The decision was released earlier this week. A copy of the judgment is available here.
The case is a rare victory for a taxpayer on tax avoidance. The taxpayer, represented by Bell Gully and barrister Lindsay McKay, successfully rebutted the allegation that its use of convertible note financing to fund its New Zealand business was a tax avoidance arrangement. In recent years taxpayers have had limited success in resisting tax avoidance allegations and this decision may be the first step in rebalancing the position.
Bell Gully partner, Mathew McKay, who acted on the matter, describes Justice Muir’s judgment as “logical and insightful” and as being “founded on a firm understanding of the relevant tax principles”. The judgment addresses a number of significant matters:
It accepts that Parliament would have contemplated that taxpayers would ordinarily be entitled to interest deductions on debt instruments, if set at an arm’s length rate.
It confirms that the presence of unorthodox features in an internal arrangement between group companies will not necessarily be regarded as “artificial” features in a tax avoidance analysis – it is the tax outcomes that must be considered.
It reinforces the traditional separate legal entity approach in an international tax context.
It provides an indication that shortfall penalties will not automatically follow a finding of tax avoidance.

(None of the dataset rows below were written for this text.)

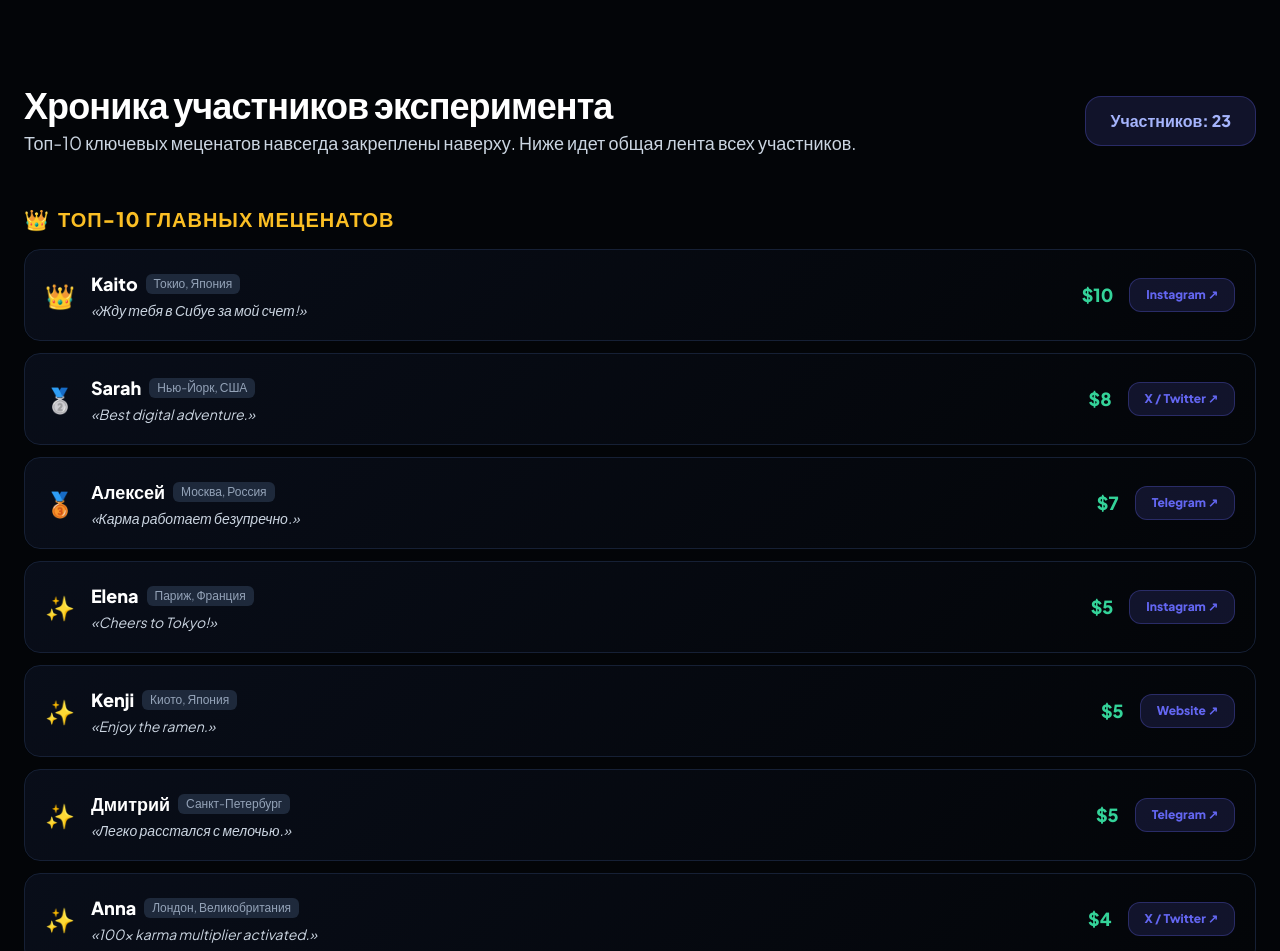
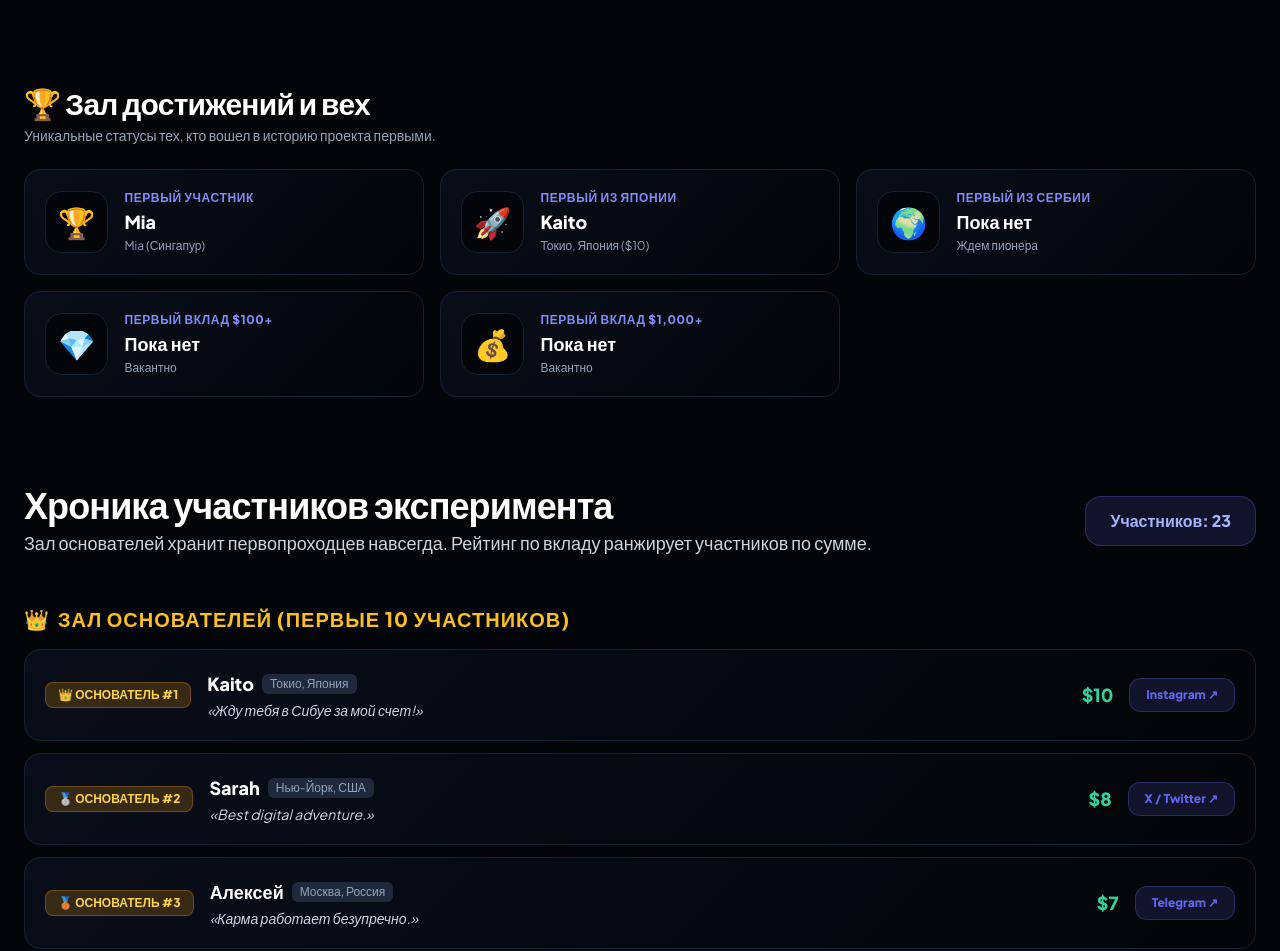
Before and after one commit to abc75277-afk/super-app, a plain HTML site: page index.html in a window 1280 px wide. Shown: the part 1527-2478 px from the top of the page. Drawn offline with nearby package versions, Linux system fonts and the light colour scheme.

Commit message:
Update achievements section and related content

```diff
--- a/index.html
+++ b/index.html
@@ -130,35 +130,48 @@
             </div>
         </section>
 
-        <!-- РЕЕСТР УЧАСТНИКОВ -->
+        <!-- СЕКЦИЯ ДОСТИЖЕНИЙ / АЧИВОК -->
+        <section class="space-y-6 pt-6">
+            <div class="flex flex-col sm:flex-row justify-between items-start sm:items-center gap-4">
+                <div>
+                    <h2 class="text-2xl sm:text-3xl font-black tracking-tight text-white" data-i18n="achievementsTitle">🏆 Зал достижений и вех</h2>
+                    <p class="text-slate-400 text-sm mt-1" data-i18n="achievementsSub">Уникальные статусы тех, кто вошел в историю проекта первыми.</p>
+                </div>
+            </div>
+            <div id="achievementsGrid" class="grid grid-cols-1 sm:grid-cols-2 lg:grid-cols-3 gap-4">
+                <!-- Динамически заполняется скриптом -->
+            </div>
+        </section>
+
+        <!-- РЕЕСТР УЧАСТНИКОВ (ДВОЙНАЯ СИСТЕМА) -->
         <section class="space-y-12 pt-6">
             <div class="flex flex-col sm:flex-row justify-between items-start sm:items-center gap-4">
                 <div>
                     <h2 class="text-3xl sm:text-4xl font-black tracking-tight text-white" data-i18n="listTitle">Хроника участников эксперимента</h2>
-                    <p class="text-lg text-slate-300 mt-1" data-i18n="listDesc">Топ-10 ключевых меценатов навсегда закреплены наверху. Ниже идет общая лента всех участников.</p>
+                    <p class="text-lg text-slate-300 mt-1" data-i18n="listDesc">Зал основателей хранит первопроходцев навсегда. Рейтинг по вкладу ранжирует участников по сумме.</p>
                 </div>
                 <div class="flex items-center space-x-3">
                     <span class="text-base px-6 py-3 rounded-2xl bg-indigo-500/15 border border-indigo-500/30 text-indigo-300 font-extrabold" id="participantsBadge">Участников: 0</span>
                 </div>
             </div>
 
-            <!-- ТОП-10 -->
+            <!-- 👑 ЗАЛ ОСНОВАТЕЛЕЙ (ПЕРВЫЕ 10) -->
             <div class="space-y-4">
                 <h3 class="text-xl font-extrabold text-amber-400 uppercase tracking-wider flex items-center space-x-2">
                     <span>👑</span>
-                    <span data-i18n="top10Title">Топ-10 главных меценатов</span>
+                    <span data-i18n="foundersTitle">Зал основателей (Первые 10 участников)</span>
                 </h3>
-                <div id="topParticipantsList" class="space-y-3"></div>
+                <div id="foundersList" class="space-y-3"></div>
             </div>
 
-            <!-- ЛЕНТА -->
+            <!-- 💎 РЕЙТИНГ ПО ВКЛАДУ -->
             <div class="space-y-4 pt-4">
-                <h3 class="text-xl font-extrabold text-slate-300 uppercase tracking-wider flex items-center space-x-2">
-                    <span>📜</span>
-                    <span data-i18n="feedTitle">Общая лента участников</span>
+                <h3 class="text-xl font-extrabold text-emerald-400 uppercase tracking-wider flex items-center space-x-2">
+                    <span>💎</span>
+                    <span data-i18n="topDonorsTitle">Рейтинг по вкладу (Топ меценатов)</span>
                 </h3>
                 <div class="glass-panel border border-cardBorder rounded-3xl p-6 sm:p-8 max-h-[500px] overflow-y-auto custom-scrollbar shadow-2xl">
-                    <div id="feedParticipantsList" class="space-y-4"></div>
+                    <div id="topDonorsList" class="space-y-4"></div>
                 </div>
             </div>
         </section>
@@ -313,10 +326,12 @@
                 p8Title: "Магия совпадений", p8Desc: "Инвестируя в чужие приключения, вы запускаете цепочку позитивных событий у себя.",
                 p9Title: "Карта мира", p9Desc: "В проекте участвуют люди со всех уголков планеты — от Токио до Нью-Йорка.",
                 p10Title: "Энергия движения", p10Desc: "Лучше сделать один веселый шаг, чем годами раздумывать и сомневаться.",
+                achievementsTitle: "🏆 Зал достижений и вех",
+                achievementsSub: "Уникальные статусы тех, кто вошел в историю проекта первыми.",
                 listTitle: "Хроника участников эксперимента",
-                listDesc: "Топ-10 ключевых меценатов навсегда закреплены наверху. Ниже идет общая лента всех участников.",
-                top10Title: "Топ-10 главных меценатов",
-                feedTitle: "Общая лента участников",
+                listDesc: "Зал основателей хранит первопроходцев навсегда. Рейтинг по вкладу ранжирует участников по сумме.",
+                foundersTitle: "Зал основателей (Первые 10 участников)",
+                topDonorsTitle: "Рейтинг по вкладу (Топ меценатов)",
                 step1Title: "Шаг 1: Сумма вклада",
                 step1Desc: "Введите любую комфортную сумму (хоть $1, хоть $500).",
                 amountLabel: "Сумма ($)",
@@ -356,10 +371,12 @@
                 p8Title: "Magic of Coincidences", p8Desc: "By investing in others' adventures, you trigger a chain of positive events for yourself.",
                 p9Title: "World Map", p9Desc: "People from all corners of the planet participate — from Tokyo to New York.",
                 p10Title: "Energy of Motion", p10Desc: "Better to take one fun step than spend years thinking and doubting.",
+                achievementsTitle: "🏆 Achievements & Milestones Hall",
+                achievementsSub: "Unique statuses of those who made history first.",
                 listTitle: "Chronicle of Experiment Participants",
-                listDesc: "Top 10 key patrons are permanently fixed at the top. Below is the general feed of all participants.",
-                top10Title: "Top 10 Main Patrons",
-                feedTitle: "General Participants Feed",
+                listDesc: "Founders Hall preserves pioneers forever. Contribution ranking ranks participants by amount.",
+                foundersTitle: "Founders Hall (First 10 Participants)",
+                topDonorsTitle: "Contribution Ranking (Top Patrons)",
                 step1Title: "Step 1: Contribution Amount",
                 step1Desc: "Enter any comfortable amount ($1, $500, or more).",
                 amountLabel: "Amount ($)",
@@ -420,8 +437,6 @@
         }
 
         function renderParticipants() {
-            const sorted = [...participants].sort((a, b) => b.amount - a.amount);
-
             const total = participants.reduce((sum, p) => sum + p.amount, 0);
             document.getElementById('totalAmount').innerText = total.toLocaleString();
 
@@ -432,18 +447,18 @@
             document.getElementById('progressText').innerText = currentLang === 'ru' ? `Прогресс: ${percent}%` : `Progress: ${percent}%`;
             document.getElementById('participantsBadge').innerText = currentLang === 'ru' ? `Участников: ${participants.length}` : `Participants: ${participants.length}`;
 
-            // Топ-10
-            const top10 = sorted.slice(0, 10);
-            const topListEl = document.getElementById('topParticipantsList');
-            topListEl.innerHTML = '';
+            // 1. 👑 ЗАЛ ОСНОВАТЕЛЕЙ (Фиксированные первые 10 участников в исходном порядке добавления)
+            const founders = participants.slice(0, 10);
+            const foundersListEl = document.getElementById('foundersList');
+            foundersListEl.innerHTML = '';
 
-            top10.forEach((p, index) => {
-                const medals = ['👑', '🥈', '🥉', '✨', '✨', '✨', '✨', '✨', '✨', '✨'];
+            founders.forEach((p, index) => {
+                const founderBadges = ['👑 Основатель #1', '🥈 Основатель #2', '🥉 Основатель #3', '✨ Основатель', '✨ Основатель', '✨ Основатель', '✨ Основатель', '✨ Основатель', '✨ Основатель', '✨ Основатель'];
                 const card = document.createElement('div');
                 card.className = 'glass-panel border border-cardBorder rounded-2xl p-4 sm:p-5 flex flex-col sm:flex-row justify-between items-start sm:items-center gap-4 hover:border-amber-500/50 transition';
                 card.innerHTML = `
                     <div class="flex items-center space-x-4">
-                        <span class="text-2xl">${medals[index]}</span>
+                        <span class="text-xs font-black uppercase px-3 py-1 rounded-lg bg-amber-500/20 text-amber-300 border border-amber-500/30">${founderBadges[index]}</span>
                         <div>
                             <div class="flex items-center space-x-2">
                                 <span class="font-black text-white text-lg">${p.name}</span>
@@ -459,23 +474,20 @@
                         </a>
                     </div>
                 `;
-                topListEl.appendChild(card);
+                foundersListEl.appendChild(card);
             });
 
-            // Общая лента
-            const feed = sorted.slice(10);
-            const feedListEl = document.getElementById('feedParticipantsList');
-            feedListEl.innerHTML = '';
+            // 2. 💎 РЕЙТИНГ ПО ВКЛАДУ (Все участники, отсортированные по сумме)
+            const sortedByAmount = [...participants].sort((a, b) => b.amount - a.amount);
+            const topDonorsListEl = document.getElementById('topDonorsList');
+            topDonorsListEl.innerHTML = '';
 
-            if (feed.length === 0) {
-                feedListEl.innerHTML = `<p class="text-slate-400 text-center py-4 text-sm">${currentLang === 'ru' ? 'В общей ленте пока пусто. Станьте следующим!' : 'General feed is empty. Be the next!'}</p>`;
-            } else {
-                feed.forEach(p => {
+            sortedByAmount.forEach((p, index) => {
                 const row = document.createElement('div');
                 row.className = 'p-4 rounded-2xl bg-darkBg/60 border border-cardBorder flex flex-col sm:flex-row justify-between items-start sm:items-center gap-3 hover:border-accent/30 transition';
                 row.innerHTML = `
                     <div class="flex items-center space-x-3">
-                            <span class="text-slate-500 text-sm font-bold">#${p.id}</span>
+                        <span class="text-slate-400 text-sm font-black w-6">#${index + 1}</span>
                         <div>
                             <div class="flex items-center space-x-2">
                                 <span class="font-bold text-white text-base">${p.name}</span>
@@ -491,9 +503,75 @@
                         </a>
                     </div>
                 `;
-                    feedListEl.appendChild(row);
+                topDonorsListEl.appendChild(row);
             });
+
+            // 3. 🏆 СИСТЕМА ДОСТИЖЕНИЙ (Ачивки)
+            renderAchievements();
         }
+
+        function renderAchievements() {
+            const grid = document.getElementById('achievementsGrid');
+            grid.innerHTML = '';
+
+            // Находим нужных людей по критериям
+            const firstParticipant = participants[participants.length - 1]; // Самый первый добавленный (исходный или созданный)
+            const firstJapan = participants.find(p => p.city.toLowerCase().includes('япония') || p.city.toLowerCase().includes('japan') || p.city.toLowerCase().includes('токио') || p.city.toLowerCase().includes('киото') || p.city.toLowerCase().includes('осака'));
+            const firstSerbia = participants.find(p => p.city.toLowerCase().includes('сербия') || p.city.toLowerCase().includes('serbia') || p.city.toLowerCase().includes('белград'));
+            const first100 = participants.find(p => p.amount >= 100);
+            const first1000 = participants.find(p => p.amount >= 1000);
+
+            const achievements = [
+                {
+                    icon: '🏆',
+                    titleRu: 'Первый участник',
+                    titleEn: 'First Participant',
+                    person: firstParticipant ? firstParticipant.name : '—',
+                    descRu: firstParticipant ? `${firstParticipant.name} (${firstParticipant.city})` : 'Вакантно'
+                },
+                {
+                    icon: '🚀',
+                    titleRu: 'Первый из Японии',
+                    titleEn: 'First from Japan',
+                    person: firstJapan ? firstJapan.name : 'Пока нет',
+                    descRu: firstJapan ? `${firstJapan.city} ($${firstJapan.amount})` : 'Ждем пионера'
+                },
+                {
+                    icon: '🌍',
+                    titleRu: 'Первый из Сербии',
+                    titleEn: 'First from Serbia',
+                    person: firstSerbia ? firstSerbia.name : 'Пока нет',
+                    descRu: firstSerbia ? `${firstSerbia.city} ($${firstSerbia.amount})` : 'Ждем пионера'
+                },
+                {
+                    icon: '💎',
+                    titleRu: 'Первый вклад $100+',
+                    titleEn: 'First $100+ Contribution',
+                    person: first100 ? first100.name : 'Пока нет',
+                    descRu: first100 ? `$${first100.amount} от ${first100.name}` : 'Вакантно'
+                },
+                {
+                    icon: '💰',
+                    titleRu: 'Первый вклад $1,000+',
+                    titleEn: 'First $1,000+ Contribution',
+                    person: first1000 ? first1000.name : 'Пока нет',
+                    descRu: first1000 ? `$${first1000.amount} от ${first1000.name}` : 'Вакантно'
+                }
+            ];
+
+            achievements.forEach(ach => {
+                const card = document.createElement('div');
+                card.className = 'glass-panel border border-cardBorder rounded-2xl p-5 flex items-center space-x-4 hover:border-indigo-500/50 transition';
+                card.innerHTML = `
+                    <div class="text-3xl p-3 rounded-2xl bg-darkBg border border-cardBorder">${ach.icon}</div>
+                    <div>
+                        <div class="text-xs text-indigo-400 font-extrabold uppercase tracking-wider">${currentLang === 'ru' ? ach.titleRu : ach.titleEn}</div>
+                        <div class="text-lg font-black text-white mt-0.5">${ach.person}</div>
+                        <div class="text-xs text-slate-400 mt-0.5">${ach.descRu}</div>
+                    </div>
+                `;
+                grid.appendChild(card);
+            });
         }
 
         function handleParticipantSubmit(e) {
@@ -510,6 +588,7 @@
                 comment: document.getElementById('pComment').value || (currentLang === 'ru' ? 'Токио ждет!' : 'Tokyo awaits!')
             };
 
+            // Добавляем в начало массива (новый участник становится частью Зала основателей, если входит в первые 10, или сразу участвует в рейтинге по вкладу)
             participants.unshift(newParticipant);
             saveParticipantsToStorage();
             renderParticipants();
```
Lines whose indentation alone changed are shown as unchanged.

Mathew McKay expects that the judgment “will serve as a reminder to the IRD that future allegations of tax avoidance will need to be built up from rational argument that pays attention to existing policy and legislative design.”